[Exercise]:
Every entry below is to be copied exactly, apart from any picture it holds.

(Change detection outputs)
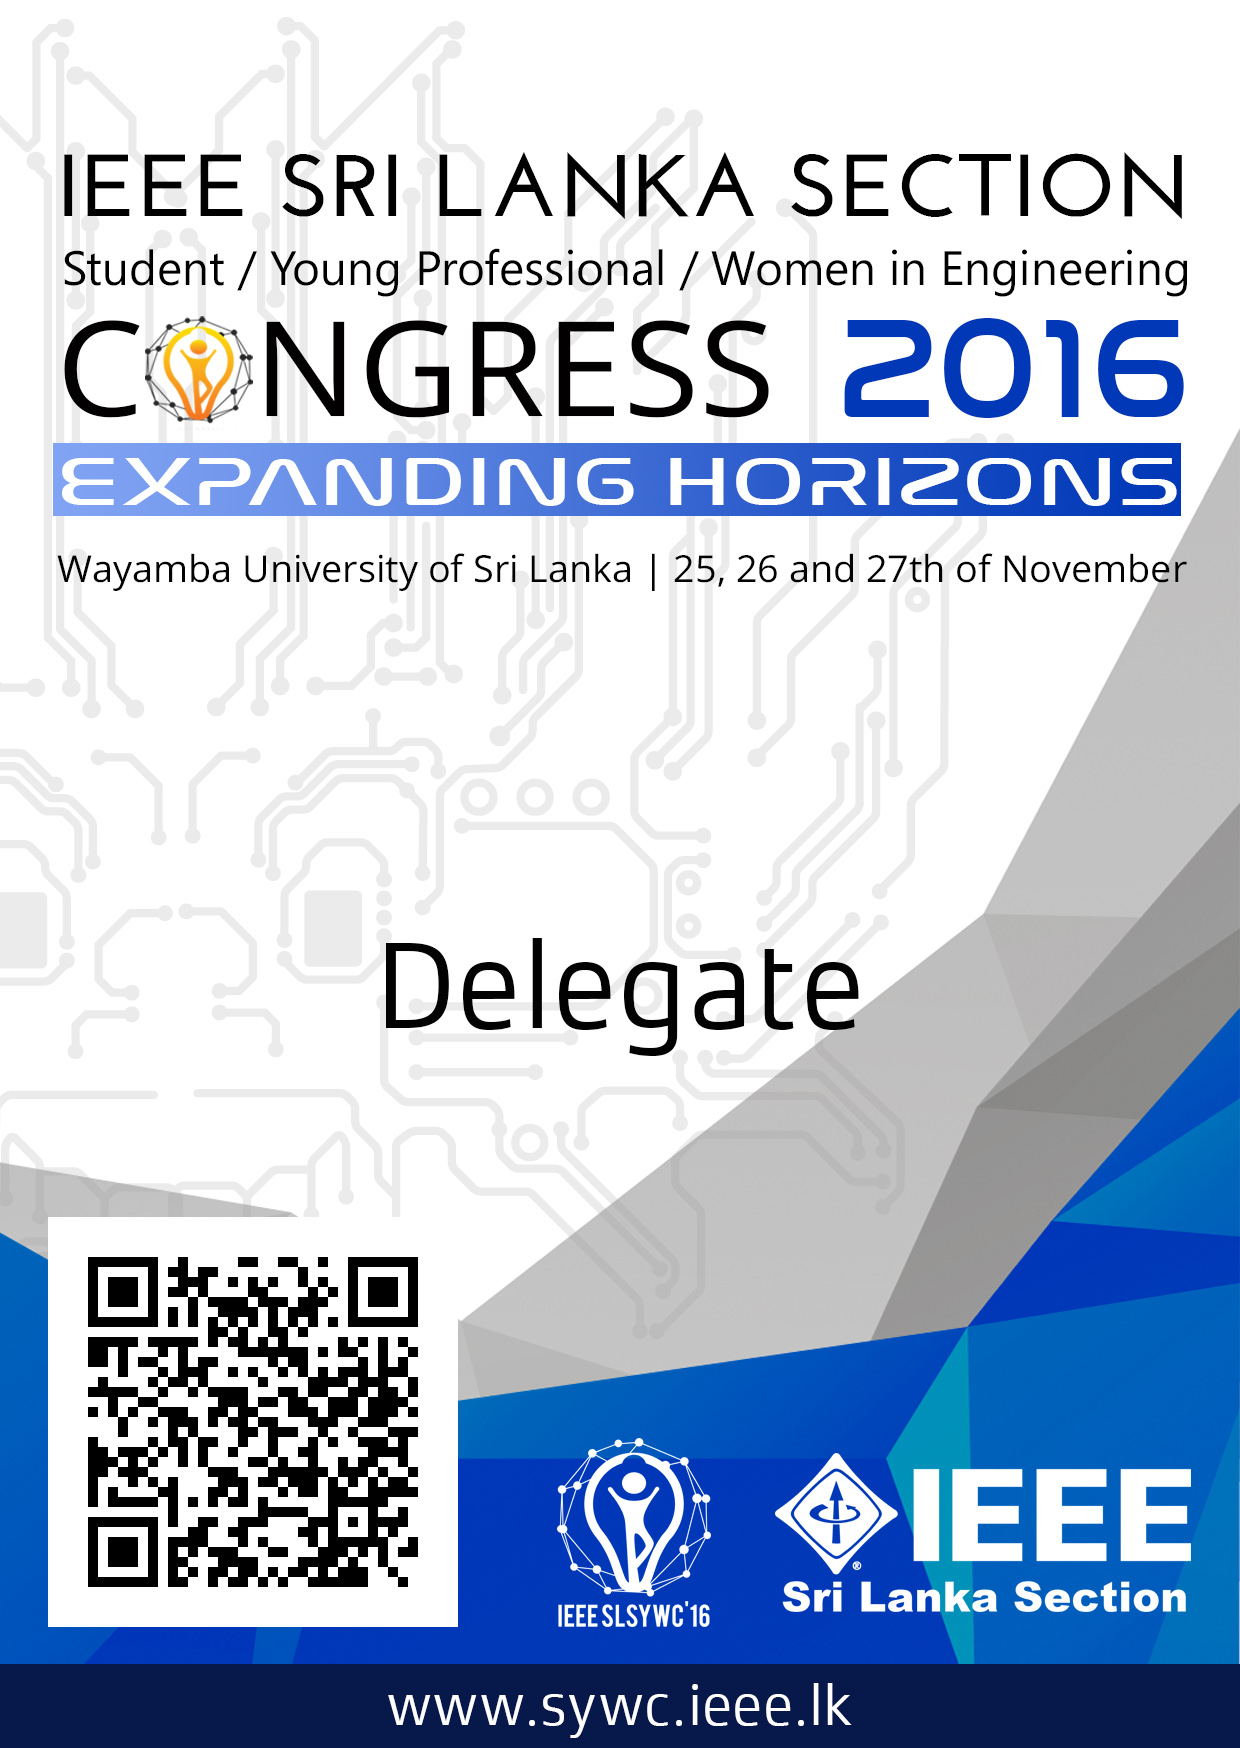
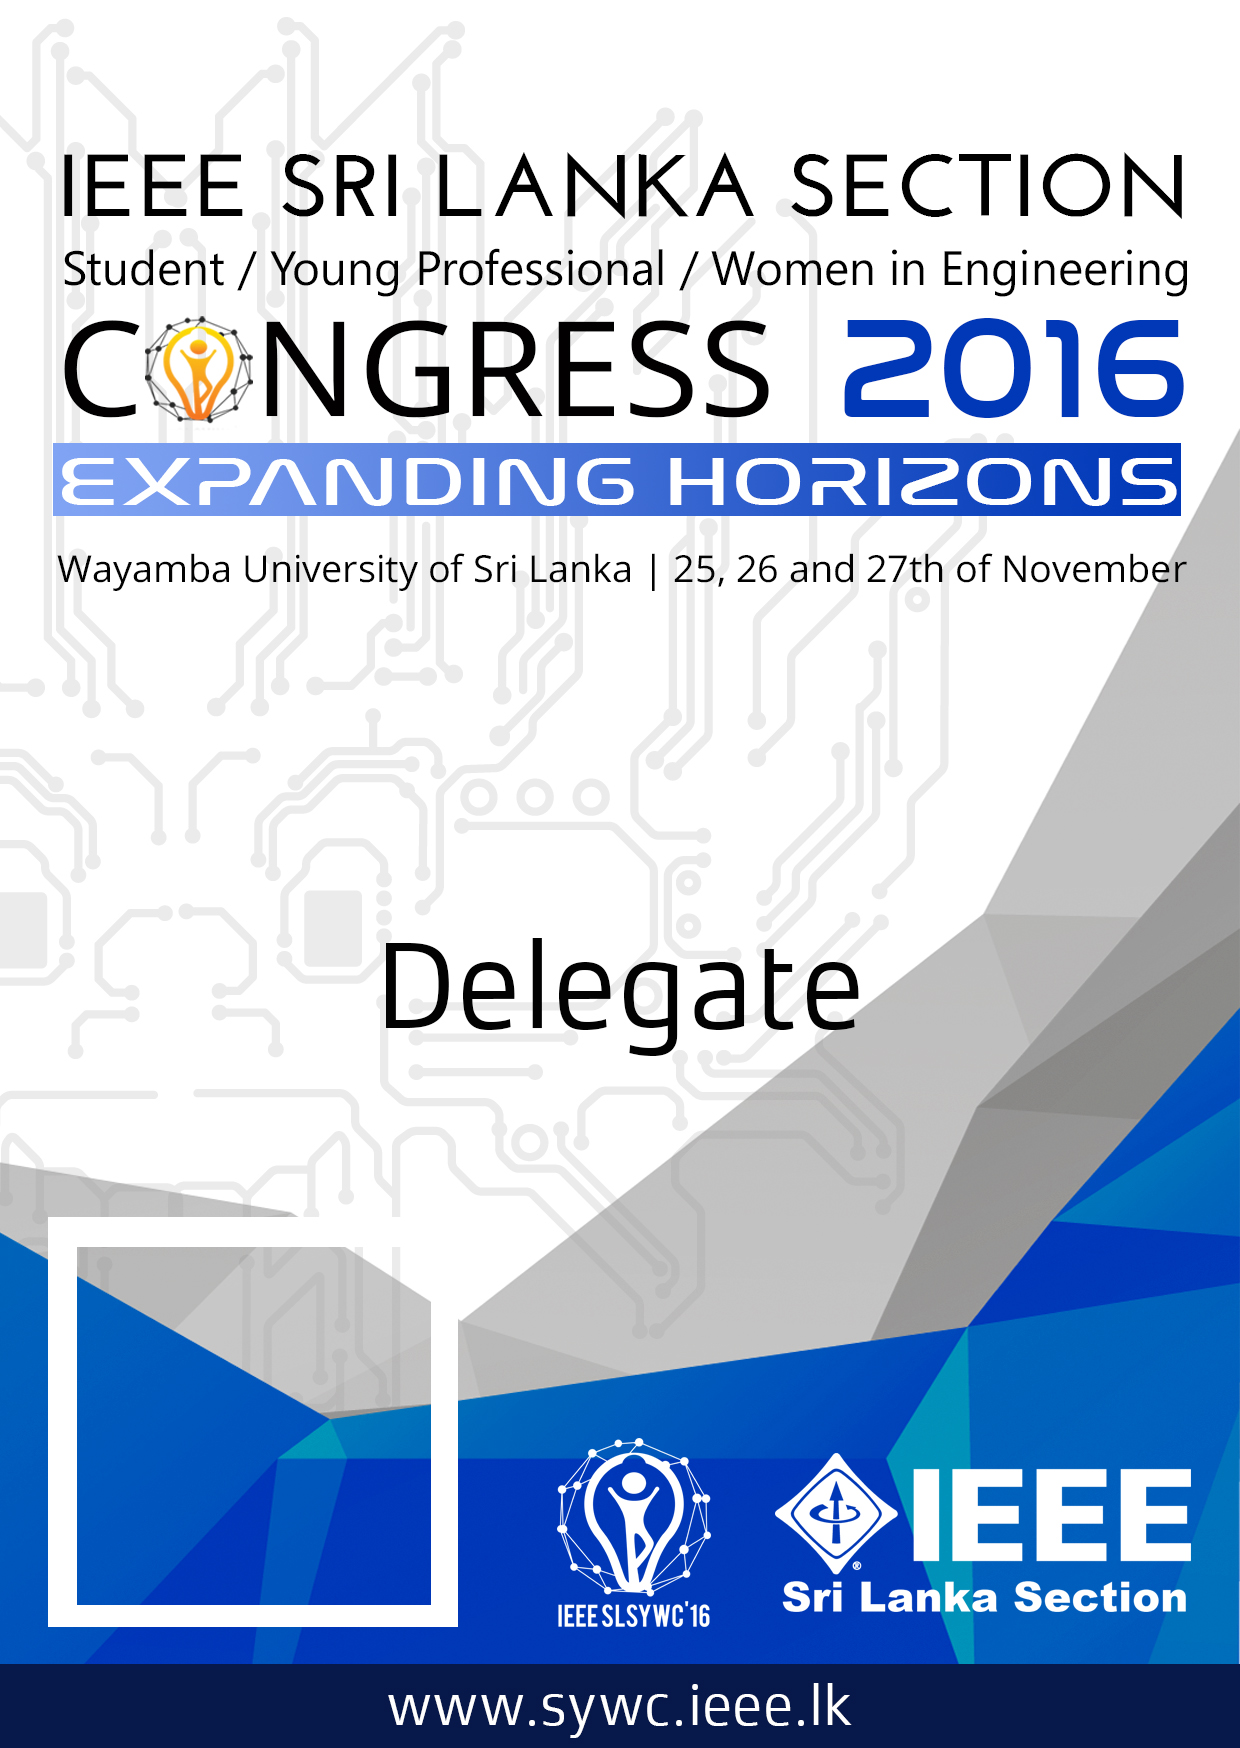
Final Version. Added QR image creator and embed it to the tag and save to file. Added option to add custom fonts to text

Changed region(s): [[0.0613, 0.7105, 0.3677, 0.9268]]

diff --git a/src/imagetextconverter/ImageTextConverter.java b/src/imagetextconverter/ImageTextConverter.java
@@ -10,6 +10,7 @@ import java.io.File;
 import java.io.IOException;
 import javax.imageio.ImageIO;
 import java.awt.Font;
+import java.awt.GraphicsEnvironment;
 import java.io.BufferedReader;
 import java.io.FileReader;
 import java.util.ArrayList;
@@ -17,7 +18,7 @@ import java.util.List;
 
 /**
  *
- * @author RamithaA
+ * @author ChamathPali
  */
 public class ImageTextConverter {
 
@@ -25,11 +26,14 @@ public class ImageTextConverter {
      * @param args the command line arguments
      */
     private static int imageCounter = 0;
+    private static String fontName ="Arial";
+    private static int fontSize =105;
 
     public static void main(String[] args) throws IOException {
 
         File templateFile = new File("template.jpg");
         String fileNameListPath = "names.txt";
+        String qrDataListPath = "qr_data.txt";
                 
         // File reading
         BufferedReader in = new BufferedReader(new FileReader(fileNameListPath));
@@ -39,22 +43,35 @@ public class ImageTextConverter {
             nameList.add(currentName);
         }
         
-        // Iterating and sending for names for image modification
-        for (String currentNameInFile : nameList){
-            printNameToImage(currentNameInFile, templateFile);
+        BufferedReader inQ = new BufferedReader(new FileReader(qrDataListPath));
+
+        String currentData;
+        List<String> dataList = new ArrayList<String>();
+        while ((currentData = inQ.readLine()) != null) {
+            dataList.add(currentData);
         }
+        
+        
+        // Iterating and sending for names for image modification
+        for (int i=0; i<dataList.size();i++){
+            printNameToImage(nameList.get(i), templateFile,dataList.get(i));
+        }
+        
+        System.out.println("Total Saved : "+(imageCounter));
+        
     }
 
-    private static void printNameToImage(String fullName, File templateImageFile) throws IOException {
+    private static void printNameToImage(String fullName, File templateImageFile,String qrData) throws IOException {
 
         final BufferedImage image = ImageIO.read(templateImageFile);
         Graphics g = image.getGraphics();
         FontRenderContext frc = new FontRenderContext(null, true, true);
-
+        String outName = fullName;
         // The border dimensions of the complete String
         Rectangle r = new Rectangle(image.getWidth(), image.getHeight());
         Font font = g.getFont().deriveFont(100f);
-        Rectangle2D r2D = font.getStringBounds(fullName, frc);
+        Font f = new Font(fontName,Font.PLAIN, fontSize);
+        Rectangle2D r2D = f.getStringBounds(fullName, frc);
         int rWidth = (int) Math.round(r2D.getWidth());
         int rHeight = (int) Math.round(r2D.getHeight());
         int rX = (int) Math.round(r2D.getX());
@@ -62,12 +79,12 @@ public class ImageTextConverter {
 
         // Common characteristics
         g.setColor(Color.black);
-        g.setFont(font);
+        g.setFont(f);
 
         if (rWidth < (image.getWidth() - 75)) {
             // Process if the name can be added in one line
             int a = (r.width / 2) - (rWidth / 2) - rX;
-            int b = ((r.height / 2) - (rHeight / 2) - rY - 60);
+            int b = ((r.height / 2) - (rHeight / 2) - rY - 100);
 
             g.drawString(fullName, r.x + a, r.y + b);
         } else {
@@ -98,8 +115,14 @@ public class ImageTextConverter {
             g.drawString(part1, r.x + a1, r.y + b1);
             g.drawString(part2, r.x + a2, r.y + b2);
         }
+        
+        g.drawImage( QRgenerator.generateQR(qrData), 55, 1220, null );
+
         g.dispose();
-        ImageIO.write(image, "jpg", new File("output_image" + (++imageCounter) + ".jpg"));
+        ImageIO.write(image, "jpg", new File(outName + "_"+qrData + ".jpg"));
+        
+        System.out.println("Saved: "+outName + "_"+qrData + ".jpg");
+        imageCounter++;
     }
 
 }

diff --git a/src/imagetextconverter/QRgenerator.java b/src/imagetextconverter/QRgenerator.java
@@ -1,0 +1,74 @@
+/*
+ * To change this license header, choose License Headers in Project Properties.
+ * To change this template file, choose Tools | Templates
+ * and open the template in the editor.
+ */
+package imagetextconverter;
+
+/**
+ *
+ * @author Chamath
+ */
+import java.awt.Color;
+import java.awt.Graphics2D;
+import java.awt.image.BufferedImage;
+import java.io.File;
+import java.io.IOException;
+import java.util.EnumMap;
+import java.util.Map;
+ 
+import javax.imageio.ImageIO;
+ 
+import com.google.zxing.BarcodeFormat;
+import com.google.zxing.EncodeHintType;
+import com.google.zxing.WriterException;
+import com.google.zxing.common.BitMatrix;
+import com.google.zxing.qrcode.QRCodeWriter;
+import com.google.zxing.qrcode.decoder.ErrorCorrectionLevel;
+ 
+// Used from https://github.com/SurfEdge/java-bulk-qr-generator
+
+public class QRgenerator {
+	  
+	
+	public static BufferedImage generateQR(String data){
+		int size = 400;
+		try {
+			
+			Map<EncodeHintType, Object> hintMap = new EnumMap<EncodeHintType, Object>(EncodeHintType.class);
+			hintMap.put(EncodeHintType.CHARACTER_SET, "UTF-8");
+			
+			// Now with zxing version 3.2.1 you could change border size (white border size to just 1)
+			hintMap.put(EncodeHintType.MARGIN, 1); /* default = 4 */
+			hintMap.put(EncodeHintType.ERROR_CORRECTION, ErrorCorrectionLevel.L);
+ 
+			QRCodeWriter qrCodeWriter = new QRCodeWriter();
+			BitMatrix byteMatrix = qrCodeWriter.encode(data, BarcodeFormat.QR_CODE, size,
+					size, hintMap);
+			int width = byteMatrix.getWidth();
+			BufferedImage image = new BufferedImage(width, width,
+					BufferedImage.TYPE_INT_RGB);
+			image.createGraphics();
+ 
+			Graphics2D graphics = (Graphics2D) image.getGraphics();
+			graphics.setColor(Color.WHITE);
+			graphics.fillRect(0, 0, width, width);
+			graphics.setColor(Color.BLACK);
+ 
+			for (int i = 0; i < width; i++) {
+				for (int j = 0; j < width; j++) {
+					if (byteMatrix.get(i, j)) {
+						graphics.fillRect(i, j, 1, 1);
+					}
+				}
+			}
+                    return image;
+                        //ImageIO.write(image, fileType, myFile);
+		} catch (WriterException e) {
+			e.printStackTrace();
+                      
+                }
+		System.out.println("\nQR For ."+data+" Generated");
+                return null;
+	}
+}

[Answer to the exercise]:
Final Version. Added QR image creator and embed it to the tag and save to file. Added option to add custom fonts to text

Changed region(s): [[0.0613, 0.7105, 0.3677, 0.9268]]

diff --git a/src/imagetextconverter/ImageTextConverter.java b/src/imagetextconverter/ImageTextConverter.java
@@ -10,6 +10,7 @@ import java.io.File;
 import java.io.IOException;
 import javax.imageio.ImageIO;
 import java.awt.Font;
+import java.awt.GraphicsEnvironment;
 import java.io.BufferedReader;
 import java.io.FileReader;
 import java.util.ArrayList;
@@ -17,7 +18,7 @@ import java.util.List;
 
 /**
  *
- * @author RamithaA
+ * @author ChamathPali
  */
 public class ImageTextConverter {
 
@@ -25,11 +26,14 @@ public class ImageTextConverter {
      * @param args the command line arguments
      */
     private static int imageCounter = 0;
+    private static String fontName ="Arial";
+    private static int fontSize =105;
 
     public static void main(String[] args) throws IOException {
 
         File templateFile = new File("template.jpg");
         String fileNameListPath = "names.txt";
+        String qrDataListPath = "qr_data.txt";
                 
         // File reading
         BufferedReader in = new BufferedReader(new FileReader(fileNameListPath));
@@ -39,22 +43,35 @@ public class ImageTextConverter {
             nameList.add(currentName);
         }
         
-        // Iterating and sending for names for image modification
-        for (String currentNameInFile : nameList){
-            printNameToImage(currentNameInFile, templateFile);
+        BufferedReader inQ = new BufferedReader(new FileReader(qrDataListPath));
+
+        String currentData;
+        List<String> dataList = new ArrayList<String>();
+        while ((currentData = inQ.readLine()) != null) {
+            dataList.add(currentData);
         }
+        
+        
+        // Iterating and sending for names for image modification
+        for (int i=0; i<dataList.size();i++){
+            printNameToImage(nameList.get(i), templateFile,dataList.get(i));
+        }
+        
+        System.out.println("Total Saved : "+(imageCounter));
+        
     }
 
-    private static void printNameToImage(String fullName, File templateImageFile) throws IOException {
+    private static void printNameToImage(String fullName, File templateImageFile,String qrData) throws IOException {
 
         final BufferedImage image = ImageIO.read(templateImageFile);
         Graphics g = image.getGraphics();
         FontRenderContext frc = new FontRenderContext(null, true, true);
-
+        String outName = fullName;
         // The border dimensions of the complete String
         Rectangle r = new Rectangle(image.getWidth(), image.getHeight());
         Font font = g.getFont().deriveFont(100f);
-        Rectangle2D r2D = font.getStringBounds(fullName, frc);
+        Font f = new Font(fontName,Font.PLAIN, fontSize);
+        Rectangle2D r2D = f.getStringBounds(fullName, frc);
         int rWidth = (int) Math.round(r2D.getWidth());
         int rHeight = (int) Math.round(r2D.getHeight());
         int rX = (int) Math.round(r2D.getX());
@@ -62,12 +79,12 @@ public class ImageTextConverter {
 
         // Common characteristics
         g.setColor(Color.black);
-        g.setFont(font);
+        g.setFont(f);
 
         if (rWidth < (image.getWidth() - 75)) {
             // Process if the name can be added in one line
             int a = (r.width / 2) - (rWidth / 2) - rX;
-            int b = ((r.height / 2) - (rHeight / 2) - rY - 60);
+            int b = ((r.height / 2) - (rHeight / 2) - rY - 100);
 
             g.drawString(fullName, r.x + a, r.y + b);
         } else {
@@ -98,8 +115,14 @@ public class ImageTextConverter {
             g.drawString(part1, r.x + a1, r.y + b1);
             g.drawString(part2, r.x + a2, r.y + b2);
         }
+        
+        g.drawImage( QRgenerator.generateQR(qrData), 55, 1220, null );
+
         g.dispose();
-        ImageIO.write(image, "jpg", new File("output_image" + (++imageCounter) + ".jpg"));
+        ImageIO.write(image, "jpg", new File(outName + "_"+qrData + ".jpg"));
+        
+        System.out.println("Saved: "+outName + "_"+qrData + ".jpg");
+        imageCounter++;
     }
 
 }

diff --git a/src/imagetextconverter/QRgenerator.java b/src/imagetextconverter/QRgenerator.java
@@ -1,0 +1,74 @@
+/*
+ * To change this license header, choose License Headers in Project Properties.
+ * To change this template file, choose Tools | Templates
+ * and open the template in the editor.
+ */
+package imagetextconverter;
+
+/**
+ *
+ * @author Chamath
+ */
+import java.awt.Color;
+import java.awt.Graphics2D;
+import java.awt.image.BufferedImage;
+import java.io.File;
+import java.io.IOException;
+import java.util.EnumMap;
+import java.util.Map;
+ 
+import javax.imageio.ImageIO;
+ 
+import com.google.zxing.BarcodeFormat;
+import com.google.zxing.EncodeHintType;
+import com.google.zxing.WriterException;
+import com.google.zxing.common.BitMatrix;
+import com.google.zxing.qrcode.QRCodeWriter;
+import com.google.zxing.qrcode.decoder.ErrorCorrectionLevel;
+ 
+// Used from https://github.com/SurfEdge/java-bulk-qr-generator
+
+public class QRgenerator {
+	  
+	
+	public static BufferedImage generateQR(String data){
+		int size = 400;
+		try {
+			
+			Map<EncodeHintType, Object> hintMap = new EnumMap<EncodeHintType, Object>(EncodeHintType.class);
+			hintMap.put(EncodeHintType.CHARACTER_SET, "UTF-8");
+			
+			// Now with zxing version 3.2.1 you could change border size (white border size to just 1)
+			hintMap.put(EncodeHintType.MARGIN, 1); /* default = 4 */
+			hintMap.put(EncodeHintType.ERROR_CORRECTION, ErrorCorrectionLevel.L);
+ 
+			QRCodeWriter qrCodeWriter = new QRCodeWriter();
+			BitMatrix byteMatrix = qrCodeWriter.encode(data, BarcodeFormat.QR_CODE, size,
+					size, hintMap);
+			int width = byteMatrix.getWidth();
+			BufferedImage image = new BufferedImage(width, width,
+					BufferedImage.TYPE_INT_RGB);
+			image.createGraphics();
+ 
+			Graphics2D graphics = (Graphics2D) image.getGraphics();
+			graphics.setColor(Color.WHITE);
+			graphics.fillRect(0, 0, width, width);
+			graphics.setColor(Color.BLACK);
+ 
+			for (int i = 0; i < width; i++) {
+				for (int j = 0; j < width; j++) {
+					if (byteMatrix.get(i, j)) {
+						graphics.fillRect(i, j, 1, 1);
+					}
+				}
+			}
+                    return image;
+                        //ImageIO.write(image, fileType, myFile);
+		} catch (WriterException e) {
+			e.printStackTrace();
+                      
+                }
+		System.out.println("\nQR For ."+data+" Generated");
+                return null;
+	}
+}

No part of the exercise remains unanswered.